TI: But I know Min was a strong personality. When I interviewed Dale Minami, he said that he had words with Min, because Min was really against the coram nobis cases, and that was a source of contention between Dale and Min.

RW: Yeah. And for me, when you mention Dale, Dale was one of the... Dale's a remarkable person in his openness. Because I'm not from San Francisco either, right? And that's a tough community. Seattle is easier than San Francisco.

TI: Oh, I think Los Angeles is a pretty tough community. [Laughs]

RW: Yeah, but I'm from here, it's different. And even with Min, I mean, True, his wife, would say -- and I still have letters from her -- that say, "Min appreciated what you did to help him through that." But I saw Min that way. I even saw Masaoka that way. Masaoka is flawed in a lot of ways, but it's not like he's irrelevant or that he's totally bad. I just don't have a black/white kind of view of things, and actually, I don't like it, I think it's unfair. Because I would hate to be judged that way. There are things I'm good at, and there are things I suck at.

TI: Wait, so go back, because something that... because I've also interviewed John Tateishi, and so I know that he left right after you became national director.

RW: He was hurt.

TI: So was that the reason he left?

RW: I think so.

TI: It wasn't clear when I interviewed him, why he left. He keeps that very amorphous.

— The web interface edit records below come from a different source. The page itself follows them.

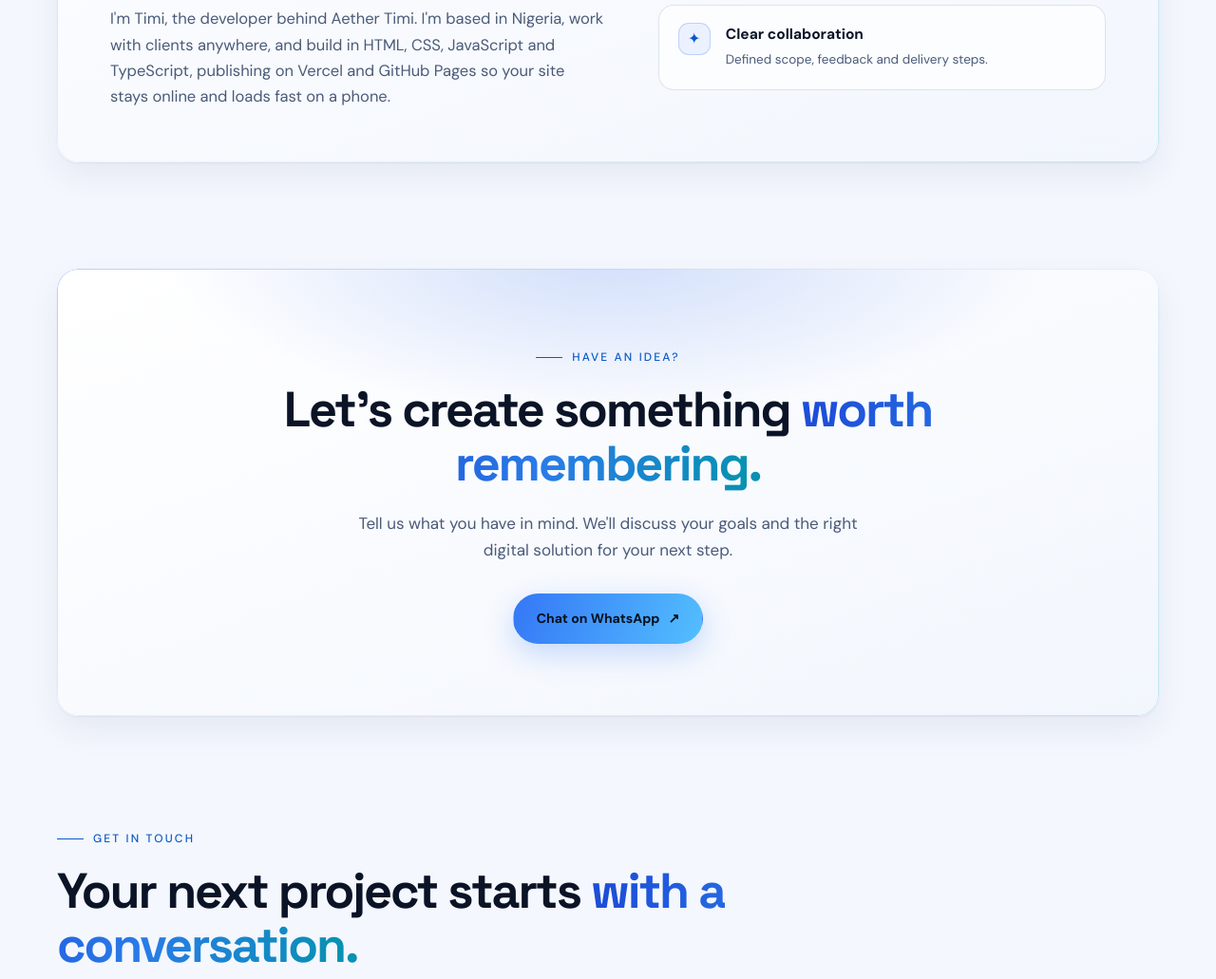
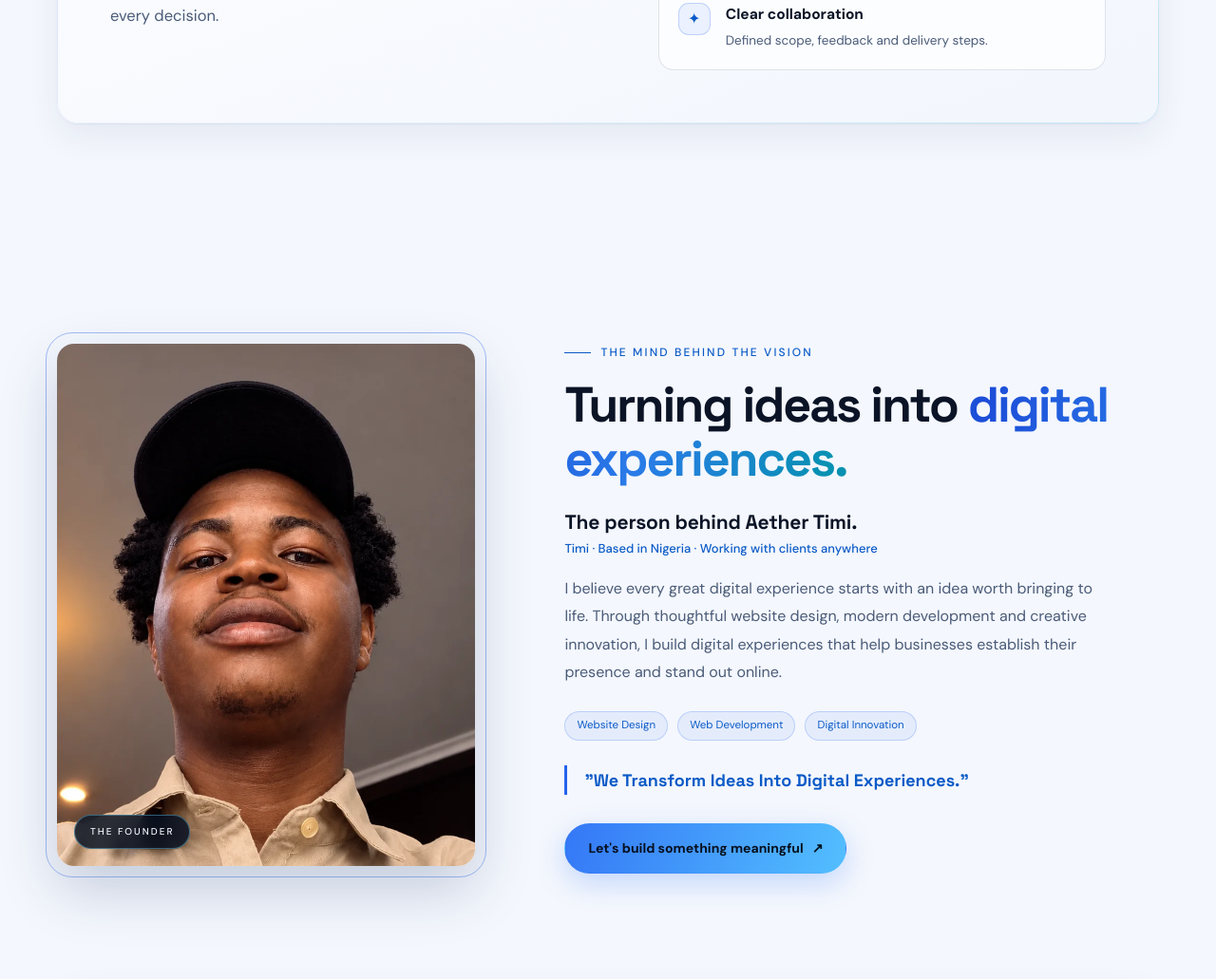
Before and after one commit to aethertimi-ctrl/aether-timi-portfolio, a plain HTML site: page index.html in a window 1280 px wide. Shown: the part 4368-5399 px from the top of the page at 95% size. Drawn offline with Linux system fonts and the light colour scheme.

Commit message:
Add founder section with portrait
- New "The person behind Aether Timi" section after About, themed for light and dark
- Optimized 4:5 portrait (assets/founder-portrait.webp, ~62 KB)
- Nav highlights About while the founder section is in view
- Founder image added to structured data; older About bio paragraph removed to avoid repetition

Co-Authored-By: Claude Sonnet 5.5 <noreply@anthropic.com>
Claude-Session: https://claude.ai/code/session_01M7DcBdjxVry8ExUxQCmLfi

```diff
--- a/index.html
+++ b/index.html
@@ -21,7 +21,7 @@
   <meta name="twitter:image" content="https://aether-timi-portfolio.vercel.app/og-image.png">
   <link rel="icon" href="assets/favicon.svg" type="image/svg+xml">
   <script type="application/ld+json">
-  {"@context":"https://schema.org","@type":"ProfessionalService","name":"Aether Timi","description":"AI-assisted digital agency creating websites, interactive digital experiences and brand identities.","url":"https://aether-timi-portfolio.vercel.app/","logo":"https://aether-timi-portfolio.vercel.app/assets/logo-symbol-dark.svg","email":"mailto:aethertimi@gmail.com","telephone":"+2348139342375","areaServed":"Worldwide","address":{"@type":"PostalAddress","addressCountry":"NG"},"founder":{"@type":"Person","name":"Timi","jobTitle":"Web developer"},"sameAs":["https://github.com/aethertimi-ctrl","https://x.com/AetherTimi","https://www.linkedin.com/in/aether-timi"]}
+  {"@context":"https://schema.org","@type":"ProfessionalService","name":"Aether Timi","description":"AI-assisted digital agency creating websites, interactive digital experiences and brand identities.","url":"https://aether-timi-portfolio.vercel.app/","logo":"https://aether-timi-portfolio.vercel.app/assets/logo-symbol-dark.svg","email":"mailto:aethertimi@gmail.com","telephone":"+2348139342375","areaServed":"Worldwide","address":{"@type":"PostalAddress","addressCountry":"NG"},"founder":{"@type":"Person","name":"Timi","jobTitle":"Founder and web developer","image":"https://aether-timi-portfolio.vercel.app/assets/founder-portrait.webp"},"sameAs":["https://github.com/aethertimi-ctrl","https://x.com/AetherTimi","https://www.linkedin.com/in/aether-timi"]}
   </script>
   <link rel="preconnect" href="https://fonts.googleapis.com">
   <link rel="preconnect" href="https://fonts.gstatic.com" crossorigin>
@@ -38,6 +38,7 @@
   <style>
     :root{
       color-scheme:dark;
+      --accent:var(--cyan);
       --bg:#080D1A; --panel:#10192B; --panel2:#0D1525; --blue:#4C8DFF; --cyan:#69D8FF;
       --text:#F4F7FF; --muted:#9BAAC3; --line:rgba(174,197,235,.14); --mint:#65E0B3;
       --radius:22px; --max:1160px; --ease:cubic-bezier(.2,.8,.2,1);
@@ -364,6 +365,22 @@
       :root[data-theme="light"] .nav-links{background:#F4F7FD}
     }
 
+
+    /* founder */
+    .founder-grid{display:grid;grid-template-columns:.85fr 1.15fr;gap:72px;align-items:center}
+    .founder-image{position:relative;margin:0;max-width:440px;isolation:isolate}
+    .founder-image::before{content:"";position:absolute;inset:-12px;border:1px solid var(--blue);border-radius:28px;opacity:.4;z-index:-1;transition:inset .5s var(--ease),opacity .5s}
+    .founder-image:hover::before{inset:-18px;opacity:.7}
+    .founder-image img{width:100%;height:auto;display:block;aspect-ratio:4/5;object-fit:cover;object-position:center 35%;border-radius:18px;box-shadow:0 30px 70px rgba(0,0,0,.4)}
+    .image-label{position:absolute;bottom:18px;left:18px;padding:9px 16px;border-radius:999px;background:rgba(5,17,33,.82);border:1px solid rgba(105,216,255,.4);color:#F4F7FF;font-size:10px;font-weight:500;letter-spacing:.2em;text-transform:uppercase;backdrop-filter:blur(8px);-webkit-backdrop-filter:blur(8px)}
+    .founder-content h3{font-size:21px;letter-spacing:-.01em;margin:26px 0 6px}
+    .founder-meta{color:var(--accent);font-size:13px;font-weight:500;margin-bottom:16px}
+    .founder-copy{color:var(--muted);line-height:1.85;font-size:16px;max-width:560px}
+    .founder-skills{display:flex;flex-wrap:wrap;gap:10px;margin:26px 0}
+    .founder-content blockquote{margin:0 0 30px;padding:2px 0 2px 18px;border-left:3px solid var(--blue);color:var(--accent);font:600 18px/1.5 var(--head)}
+    :root[data-theme="light"] .founder-image img{box-shadow:0 24px 60px rgba(24,48,102,.22)}
+    @media (max-width:900px){.founder-grid{grid-template-columns:1fr;gap:48px}.founder-image{width:min(100%,380px);margin-inline:auto}}
+
     /* motion */
     .js .reveal{opacity:0;transform:translateY(34px);transition:opacity .9s var(--ease),transform .9s var(--ease);transition-delay:var(--d,0s)}
     .js .reveal.visible{opacity:1;transform:none}
@@ -555,7 +572,7 @@
       <div class="container">
         <div class="card about-panel reveal">
           <div><div class="kicker">The Aether Timi approach</div><h2>Technology with a <span class="gradient">human perspective.</span></h2>
-            <p>Aether Timi is an independent digital agency built around a simple belief: technology should make good ideas more powerful. We combine creative direction, modern development tools and AI-assisted workflows while keeping human judgement at the centre of every decision.</p><p>I'm Timi, the developer behind Aether Timi. I'm based in Nigeria, work with clients anywhere, and build in HTML, CSS, JavaScript and TypeScript, publishing on Vercel and GitHub Pages so your site stays online and loads fast on a phone.</p></div>
+            <p>Aether Timi is an independent digital agency built around a simple belief: technology should make good ideas more powerful. We combine creative direction, modern development tools and AI-assisted workflows while keeping human judgement at the centre of every decision.</p></div>
           <div class="principles">
             <div class="principle"><span class="check" aria-hidden="true">✦</span><div><strong>Purpose before decoration</strong><span class="d">Design choices support a clear goal.</span></div></div>
             <div class="principle"><span class="check" aria-hidden="true">✦</span><div><strong>Built for real devices</strong><span class="d">Responsive experiences across screen sizes.</span></div></div>
@@ -565,6 +582,26 @@
         </div>
       </div>
     </section>
+
+    <section id="founder" aria-labelledby="founder-title">
+      <div class="container founder-grid">
+        <figure class="founder-image reveal">
+          <img src="assets/founder-portrait.webp" width="880" height="1100" alt="Timi, founder of Aether Timi" loading="lazy" decoding="async">
+          <figcaption class="image-label">The Founder</figcaption>
+        </figure>
+        <div class="founder-content reveal" style="--d:.12s">
+          <div class="kicker">The mind behind the vision</div>
+          <h2 id="founder-title">Turning ideas into <span class="gradient">digital experiences.</span></h2>
+          <h3>The person behind Aether Timi.</h3>
+          <p class="founder-meta">Timi · Based in Nigeria · Working with clients anywhere</p>
+          <p class="founder-copy">I believe every great digital experience starts with an idea worth bringing to life. Through thoughtful website design, modern development and creative innovation, I build digital experiences that help businesses establish their presence and stand out online.</p>
+          <div class="founder-skills"><span class="tag">Website Design</span><span class="tag">Web Development</span><span class="tag">Digital Innovation</span></div>
+          <blockquote>"We Transform Ideas Into Digital Experiences."</blockquote>
+          <a class="btn btn-primary" href="#contact">Let's build something meaningful <span class="arr" aria-hidden="true">↗</span></a>
+        </div>
+      </div>
+    </section>
+
 
     <section style="padding-top:0">
       <div class="container">
@@ -688,11 +725,11 @@
       });
       navLinks.addEventListener('mouseleave', function(){moveInd(activeLink)});
       window.addEventListener('resize', function(){moveInd(activeLink)});
-      var ids = ['home','services','work','process','about','contact'];
+      var ids = ['home','services','work','process','about','founder','contact'];
       var secs = ids.map(function(i){return document.getElementById(i)}).filter(Boolean);
       if ('IntersectionObserver' in window) {
         var spy = new IntersectionObserver(function(entries){
-          entries.forEach(function(en){ if(en.isIntersecting) setActive(en.target.id); });
+          entries.forEach(function(en){ if(en.isIntersecting) setActive(en.target.id === 'founder' ? 'about' : en.target.id); });
         }, {rootMargin:'-45% 0px -50% 0px'});
         secs.forEach(function(s){spy.observe(s)});
       }
```
Also changed, not shown: assets/founder-portrait.webp (added).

RW: I think John's gone through his own journeys on things, but he's a proud man. So Carol worked more directly for him, but there were just kind of things you recognized. Like John is someone like me, we come out of the community, we're not Washington establishment. But when he talked to the chapters, he would say things like, "My familiarity with commissions..." and he would talk, but that's a power statement, the way that's framed. And it's really like, I don't know shit about commissions, they're rare, and they all seem to be different, but I don't know about the reliance on that. So I think John had his own difficult journey for his own place, and it's difficult in JACL because you've got people taking shots at you all kinds of ways. Like if you look at after Mas Satow, nobody really survived being national director. [Laughs] It's really a tough environment to be in. I thought city council was tough with five city council members, the politics of that, and one of my reasons to move to the county is there's only five there to deal with. And now, in my current job, I'm so glad I'm not near D.C. Because it is hard to navigate the politics of something.

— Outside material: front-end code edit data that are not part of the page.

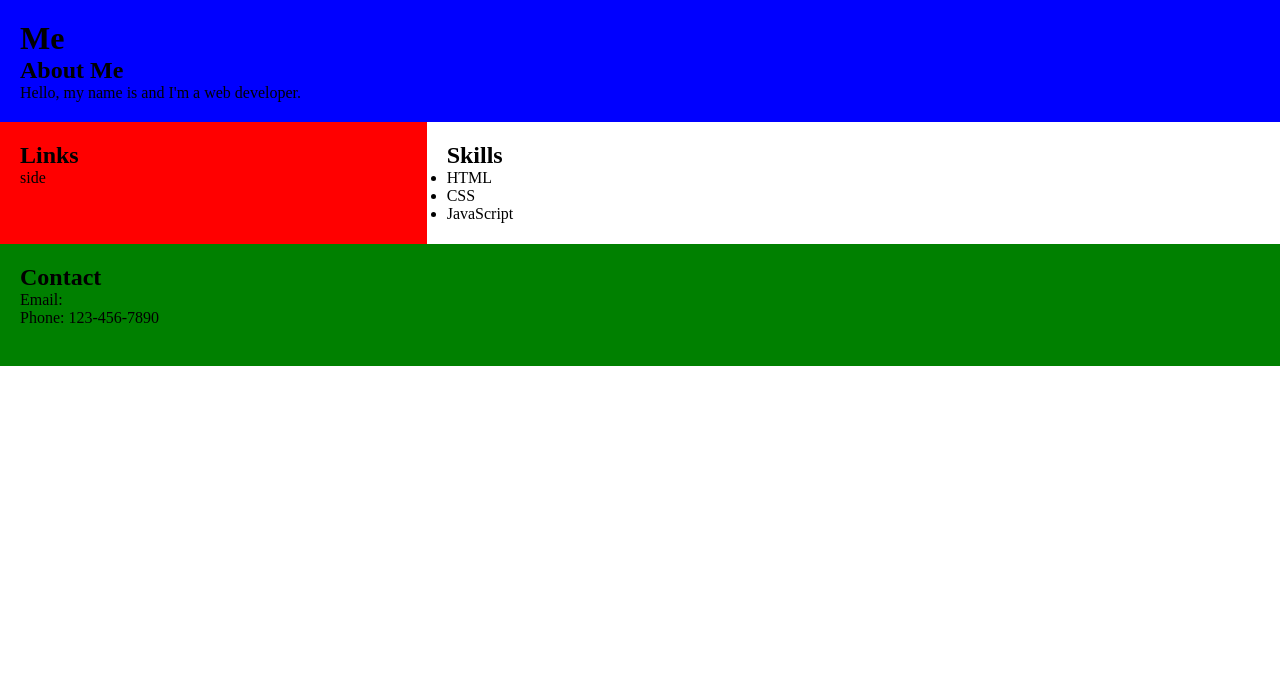
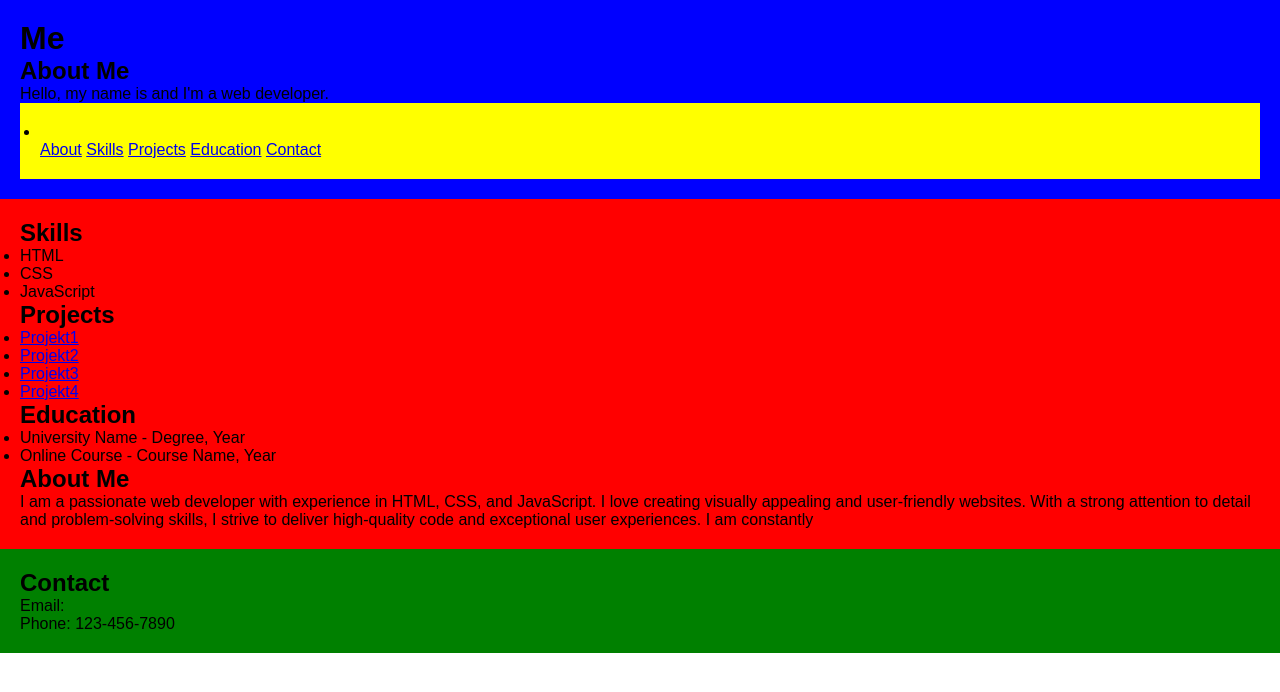
Before and after one commit to dexav/WebseiteForBewerbung, a plain HTML site: page index.html in a window 1280 px wide. Drawn offline with Linux system fonts and the light colour scheme.

Commit message:
shit like nav and in main also got rid of asidde

```diff
--- a/index.html
+++ b/index.html
@@ -1,9 +1,9 @@
 <!DOCTYPE html>
 <html lang="en">
   <head>
-    <meta charset="UTF-8">
-    <meta name="viewport" content="width=device-width, initial-scale=1.0">
-    <link rel="stylesheet" href="styles.css">
+    <meta charset="UTF-8" />
+    <meta name="viewport" content="width=device-width, initial-scale=1.0" />
+    <link rel="stylesheet" href="styles.css" />
     <script src="script.js"></script>
     <title>Me</title>
   </head>
@@ -12,12 +12,22 @@
       <header>
         <h1>Me</h1>
         <h2>About Me</h2>
-            <p>Hello, my name is  and I'm a web developer.</p>
+        <p>Hello, my name is and I'm a web developer.</p>
+
+          <ul class="nav-header">
+            <li class="dropdown"></li>
+              <div class="menu-item">
+                <a href="#about" id="about">About</a>
+                <a href="#skills">Skills</a>
+                <a href="#projects">Projects</a>
+                <a href="#education">Education</a>
+                <a href="#contact" id="contact">Contact</a>
+              </div>
+            </li>
+          </ul>
+
       </header>
-        <aside>
-            <h2>Links</h2>
-            side
-        </aside>
+
 
       <main>
         <h2>Skills</h2>
@@ -26,14 +36,32 @@
           <li>CSS</li>
           <li>JavaScript</li>
         </ul>
+
+        <h2>Projects</h2>
+        <ul>
+            <li><a href="link">Projekt1</a></li>
+            <li><a href="link">Projekt2</a></li>
+            <li><a href="link">Projekt3</a></li>
+            <li><a href="link">Projekt4</a></li>
+        </ul>
+        <h2>Education</h2>
+        <ul>
+          <li>University Name - Degree, Year</li>
+          <li>Online Course - Course Name, Year</li>
+        </ul>
+        <h2 id="about">About Me</h2>
+        <p>I am a passionate web developer with experience in HTML, CSS, and JavaScript. I love creating visually appealing and user-friendly websites.
+          With a strong attention to detail and problem-solving skills, I strive to deliver high-quality code and exceptional user experiences. I am constantly
+
+
+
       </main>
 
       <footer>
-            <h2>Contact</h2>
-            <p>Email: </p>
+        <h2 id="contact">Contact</h2>
+        <p>Email:</p>
         <p>Phone: 123-456-7890</p>
       </footer>
     </div>
-
   </body>
 </html>
--- a/styles.css
+++ b/styles.css
@@ -1,39 +1,37 @@
-*{
+* {
   margin: 0;
   padding: 0;
   box-sizing: border-box;
-
-
+  font-family: Arial, Helvetica, sans-serif;
 }
-.grid-container{
+.grid-container {
   display: grid;
-    grid-template-columns: 1fr 1fr 1fr;
-    grid-template-rows: 1fr 1fr 1fr;
+  grid-template-columns: 1fr 2fr 1fr;
+  grid-template-rows: auto 1fr auto;
 }
 
-aside{
-    grid-column-start: 1;
-    grid-column-end: 2;
-    grid-row: 2;
-    background-color: red;
-    padding: 20px;
-}
-
-header{
+header {
   grid-column: 1/4;
   grid-row: 1/2;
   background-color: blue;
   padding: 20px;
 }
-main{
-    grid-column: 2/4;
+main {
+  grid-column: 1/4;
   grid-row: 2/3;
-    background-color: white;
+  background-color: rgb(255, 0, 0);
   padding: 20px;
 }
-footer{
+footer {
   grid-column: 1/4;
   grid-row: 3/3;
   background-color: green;
   padding: 20px;
 }
+.nav-header {
+  background-color: yellow;
+  padding: 20px;
+  top: 0;
+  width: 100%;
+  z-index: 999;
+}
```
Lines whose indentation alone changed are shown as unchanged.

TI: And so you're saying the JACL national director, you're just in the middle of everything.

RW: Yeah, because you have so many different camps, and people are in there for so many different reasons. And it's not necessarily a cross-section of the Nikkei community, it's much more elite, it's people who have a certain degree of success within sort of the American system that become JACL members and its backbone. And you've got to satisfy that.

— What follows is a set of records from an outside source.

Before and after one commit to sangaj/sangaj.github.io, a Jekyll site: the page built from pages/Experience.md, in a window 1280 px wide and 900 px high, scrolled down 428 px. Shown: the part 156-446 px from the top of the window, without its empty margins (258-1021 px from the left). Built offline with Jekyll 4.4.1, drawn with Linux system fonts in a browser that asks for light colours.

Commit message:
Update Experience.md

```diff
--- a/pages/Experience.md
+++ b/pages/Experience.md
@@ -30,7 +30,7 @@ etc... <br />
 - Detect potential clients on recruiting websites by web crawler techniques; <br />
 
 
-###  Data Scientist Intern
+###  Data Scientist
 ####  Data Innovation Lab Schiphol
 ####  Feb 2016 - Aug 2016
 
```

<End Segment 11> - Copyright © 2019 Densho. All Rights Reserved.